=== Work required ===
Give the number of lines in the data that contain "typeof", and nothing more.

=== Input material ===
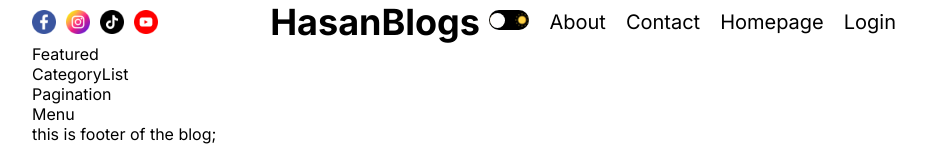
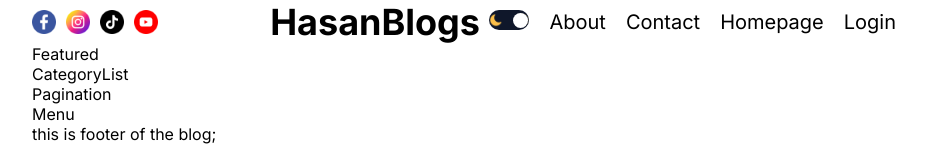
Before and after one commit to hasan-mohammad-bd/blog-app, a Next.js app: page / in a window 1280 px wide. Shown: the top 160 px of the page, without its empty margins (176-1102 px from the left). Built offline with nearby package versions, Linux system fonts and the light colour scheme.

Commit message:
adding toggle button

```diff
--- a/src/app/globals.css
+++ b/src/app/globals.css
@@ -21,6 +21,14 @@ body{
 a{
     color: inherit;
     text-decoration: none;
+}
+
+.dark{
+    --bg:#0f172a;
+    --textColor:#ddd;
+    --softBg: #1f273a;
+    --softTextColor: #a6a6a6;
+
 }
 
 .container{
--- a/src/app/layout.js
+++ b/src/app/layout.js
@@ -3,6 +3,7 @@ import "./globals.css";
 import { Inter } from "next/font/google";
 import Footer from "@/components/footer/Footer";
 import { ThemeContextProvider } from "@/context/ThemeContext";
+import ThemeProvider from "@/providers/ThemeProvider";
 
 const inter = Inter({ subsets: ["latin"] });
 
@@ -16,6 +17,8 @@ export default function RootLayout({ children }) {
     <html lang="en">
       <body className={inter.className}>
         <ThemeContextProvider>
+          <ThemeProvider>
+
           <div className="container">
             <div className="wrapper">
               <Navbar />
@@ -23,6 +26,7 @@ export default function RootLayout({ children }) {
               <Footer />
             </div>
           </div>
+          </ThemeProvider>
         </ThemeContextProvider>
       </body>
     </html>
--- a/src/components/themeToggle/ThemeToggle.jsx
+++ b/src/components/themeToggle/ThemeToggle.jsx
@@ -1,18 +1,33 @@
-'use client'
-import React, { useContext } from 'react';
-import styles from './themeToggle.module.css';
-import Image from 'next/image';
-import { ThemeContext } from '@/context/ThemeContext';
+"use client";
+import React, { useContext } from "react";
+import styles from "./themeToggle.module.css";
+import Image from "next/image";
+import { ThemeContext } from "@/context/ThemeContext";
 const ThemeToggle = () => {
-
-    const {theme} = useContext(ThemeContext);
-    return (
-        <div className={styles.container}>
-            <Image src="/moon.png" width={14} height={14} alt="" />
-            <div className={styles.ball}></div>
-            <Image src="/sun.png" alt="" width={14} height={14} />
-        </div>
-    );
+  const { theme, toggle } = useContext(ThemeContext);
+  console.log("hello", theme);
+  return (
+    <div
+      style={
+        theme === "dark"
+          ? { backgroundColor: "white" }
+          : { backgroundColor: "#0f172a" }
+      }
+      className={styles.container}
+      onClick={toggle}
+    >
+      <Image src="/moon.png" width={14} height={14} alt="" />
+      <div
+        style={
+          theme === "dark"
+            ? { left: 1, background: "#0f172a" }
+            : { right: 1, background: "white" }
+        }
+        className={styles.ball}
+      ></div>
+      <Image src="/sun.png" alt="" width={14} height={14} />
+    </div>
+  );
 };
 
 export default ThemeToggle;
--- a/src/components/themeToggle/themeToggle.module.css
+++ b/src/components/themeToggle/themeToggle.module.css
@@ -4,7 +4,7 @@
     border-radius: 50px;
     cursor: pointer;
     display: flex;
-    background-color: black;
+
     align-items: center;
     justify-content: space-between;
     position: relative;
@@ -15,7 +15,7 @@
     width: 15px;
     height:15px;
     border-radius: 50%;
-    background-color: white;
+
     position: absolute;
-    left:1px;
+
 }
--- a/src/context/ThemeContext.jsx
+++ b/src/context/ThemeContext.jsx
@@ -1,21 +1,32 @@
 'use client'
-import {createContext, useState} from 'react';
+import {createContext, useEffect, useState} from 'react';
 
 export const ThemeContext = createContext();
 
 const getFromLocalStorage = () =>{
 
-    if(typeof window !== undefined){
+    if(typeof window !== "undefined"){
         const value = localStorage.getItem('theme');
-        return value || 'light'
+        return value || 'light';
+
     }
 
 }
 
+
+
 export const ThemeContextProvider= ({children})=> {
 
+     const toggle = ()=> {
+        setTheme(theme === "light" ? "dark" : "light")
+     }
+
+     useEffect(()=>{
+        localStorage.setItem("theme", theme)
+     },[])
+
     const [ theme, setTheme] = useState(()=>{
-        return getFromLocalStorage;
+        return getFromLocalStorage();
     })
-    return <ThemeContext.Provider value={theme}>{children}</ThemeContext.Provider>
+    return <ThemeContext.Provider value={{theme, toggle}}>{children}</ThemeContext.Provider>
 }
--- a/src/providers/ThemeProvider.jsx
+++ b/src/providers/ThemeProvider.jsx
@@ -1,15 +1,21 @@
 'use client'
 import { ThemeContext } from '@/context/ThemeContext';
-import React, { useContext } from 'react';
+import React, { useContext, useEffect, useState } from 'react';
 
-const ThemeProvider = () => {
+const ThemeProvider = ({children}) => {
+    const [mounted , setMounted] = useState(false);
+    const {theme} = useContext(ThemeContext)
 
-    const {theme} = useContext(ThemeContext)
-    return (
-        <div className={theme}>
-            ThemeProvider
-        </div>
-    );
+    useEffect(()=>{
+        setMounted(true);
+    },[])
+
+
+   if(mounted){
+    return <div className={theme}>
+        {children}
+    </div>
+   }
 };
 
 export default ThemeProvider;
```
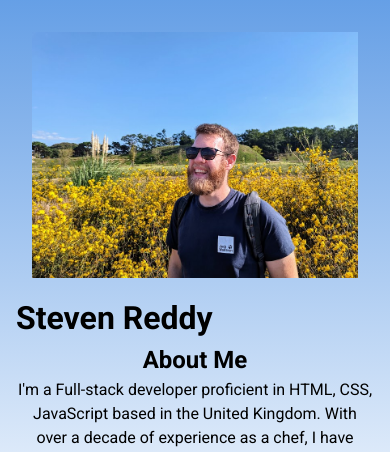
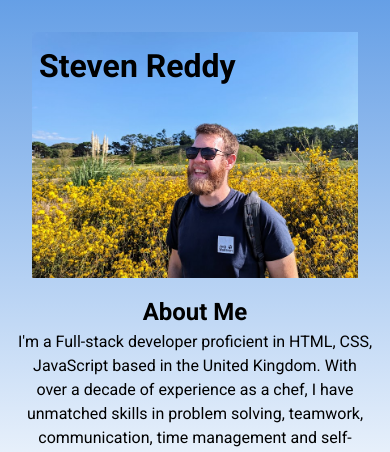
Before and after one commit to SReddy-96/TOP-Homepage, a plain HTML site: page index.html in a window 390 px wide. Shown: the top 452 px of the page. Drawn offline with Linux system fonts and the light colour scheme.

Commit message:
<fix>: fixing the h1

```diff
--- a/style.css
+++ b/style.css
@@ -143,7 +143,7 @@ footer {
     padding: 1rem;
   }
 
-  header > h1 {
+  header h1 {
     position: absolute;
     top: 5%;
     left: 10%;
```
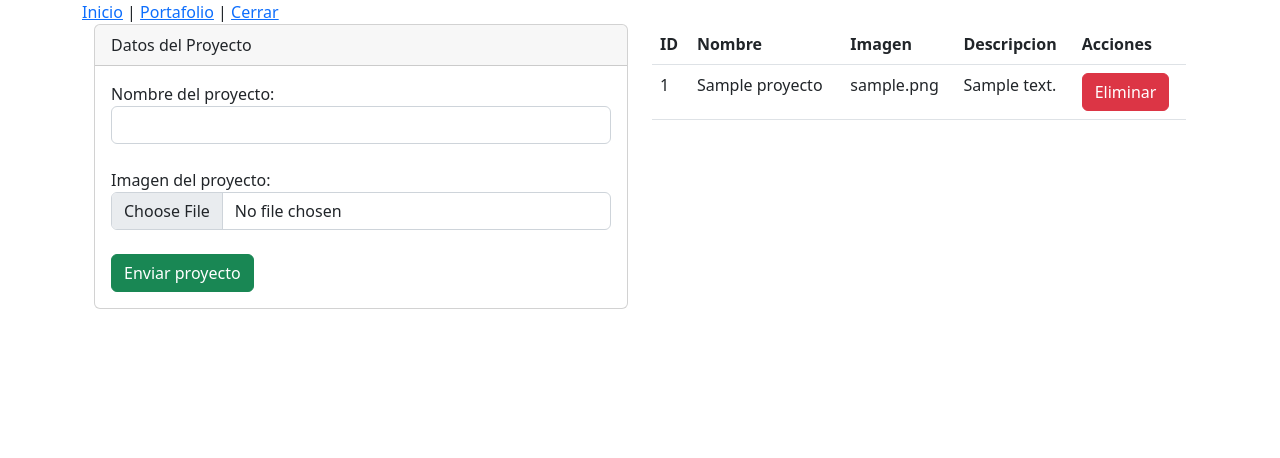
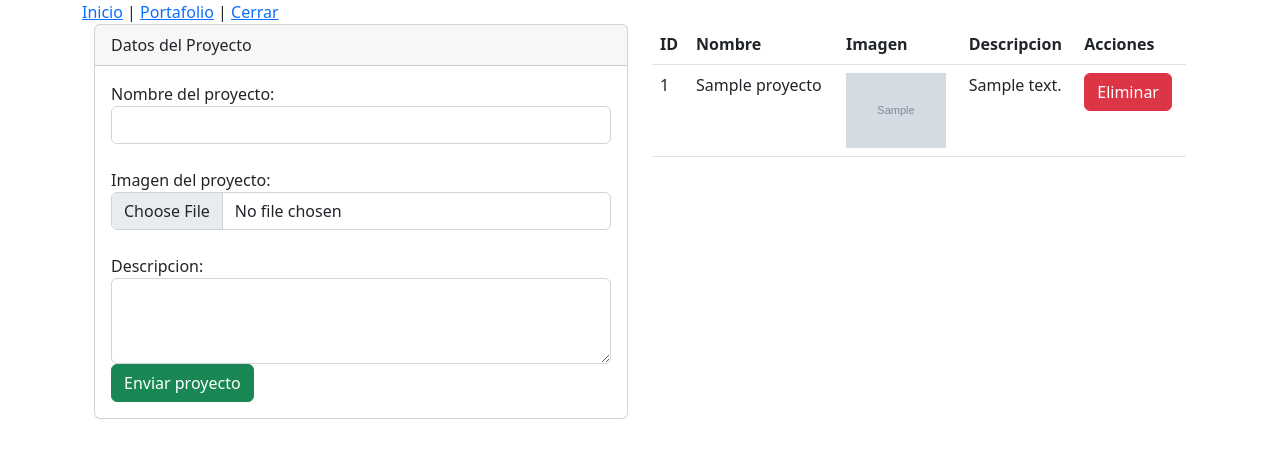
Before and after one commit to Bernardo-JGD/CursoPHPDeveloteca, a PHP site: page /portafolio.php in a window 1280 px wide. Shown: the top 458 px of the page. Run offline with PHP 8.4, Linux system fonts and the light colour scheme; the visitor is signed in with stand-in values (Sample User, id 1); tables that the repository leaves empty hold one stand-in row (values such as "Sample post"); grey boxes marked "Sample" are stand-in pictures.

Commit message:
Curso terminado :D

```diff
--- a/portafolio/portafolio.php
+++ b/portafolio/portafolio.php
@@ -5,16 +5,31 @@
     if($_POST){
         //print_r($_POST);
         $nombre = $_POST['nombre'];
+        $descripcion = $_POST['descripcion'];
+
+        $fecha = new DateTime();
+        $imagen = $fecha->getTimestamp()."_".$_FILES['archivo']['name'];
+        $imagen_temporal = $_FILES['archivo']['tmp_name'];
+        move_uploaded_file($imagen_temporal, "Imagenes/".$imagen);
+
         $objConexion = new conexion();
-        $sql="INSERT INTO `proyectos` (`id`, `nombre`, `imagen`, `descripcion`) VALUES (NULL, '$nombre', 'imagen.jpg', 'Insercion de ejemplo 1');";
+        $sql="INSERT INTO `proyectos` (`id`, `nombre`, `imagen`, `descripcion`) VALUES (NULL, '$nombre', '$imagen', '$descripcion');";
         $objConexion->ejecutar($sql);
+
+        header("location:portafolio.php");
     }
 
     if($_GET){
         $id=$_GET['borrar'];
         $objConexion = new conexion();
+
+        $imagen = $objConexion->consultar("SELECT imagen FROM `proyectos` WHERE id=".$id);
+        unlink("imagenes/".$imagen[0]['imagen']);//borro el archivo de la carpeta en que se guardan
+
         $sql = "DELETE FROM `proyectos` WHERE `proyectos`.`id` =".$id;
         $objConexion->ejecutar($sql);
+
+        header("location:portafolio.php");
     }
 
     $objConexion = new conexion();
@@ -39,12 +54,13 @@
                         <form action="portafolio.php" method="post" enctype="multipart/form-data" >
 
                             Nombre del proyecto:
-                            <input class="form-control" type="text" name="nombre" id="" />
+                            <input required class="form-control" type="text" name="nombre" id="" />
                             <br/>
                             Imagen del proyecto:
-                            <input class="form-control" type="file" name="archivo" id="" />
+                            <input required class="form-control" type="file" name="archivo" id="" />
                             <br/>
-
+                            Descripcion:
+                            <textarea required class="form-control" name="descripcion" rows="3" ></textarea>
                             <input class="btn btn-success" type="submit" value="Enviar proyecto" />
 
                         </form>
@@ -68,7 +84,9 @@
                         <tr>
                             <td> <?php echo $proyecto['id']; ?> </td>
                             <td> <?php echo $proyecto['nombre']; ?> </td>
-                            <td> <?php echo $proyecto['imagen']; ?> </td>
+                            <td>
+                                <img width="100" src="imagenes/<?php echo $proyecto['imagen']; ?>" alt="" srcet="" />
+                            </td>
                             <td> <?php echo $proyecto['descripcion']; ?> </td>
                             <td> <a class="btn btn-danger" href="?borrar=<?php echo$proyecto['id']; ?>"  >Eliminar</a> </td>
                         </tr>
```
Also changed, not shown: portafolio/index.php (+26 -0 lines), portafolio/Imagenes/1659367341_pusheen.jpg (added), portafolio/Imagenes/1659368312_Casco spartanjpg.jpg (added).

=== Exercise output ===
2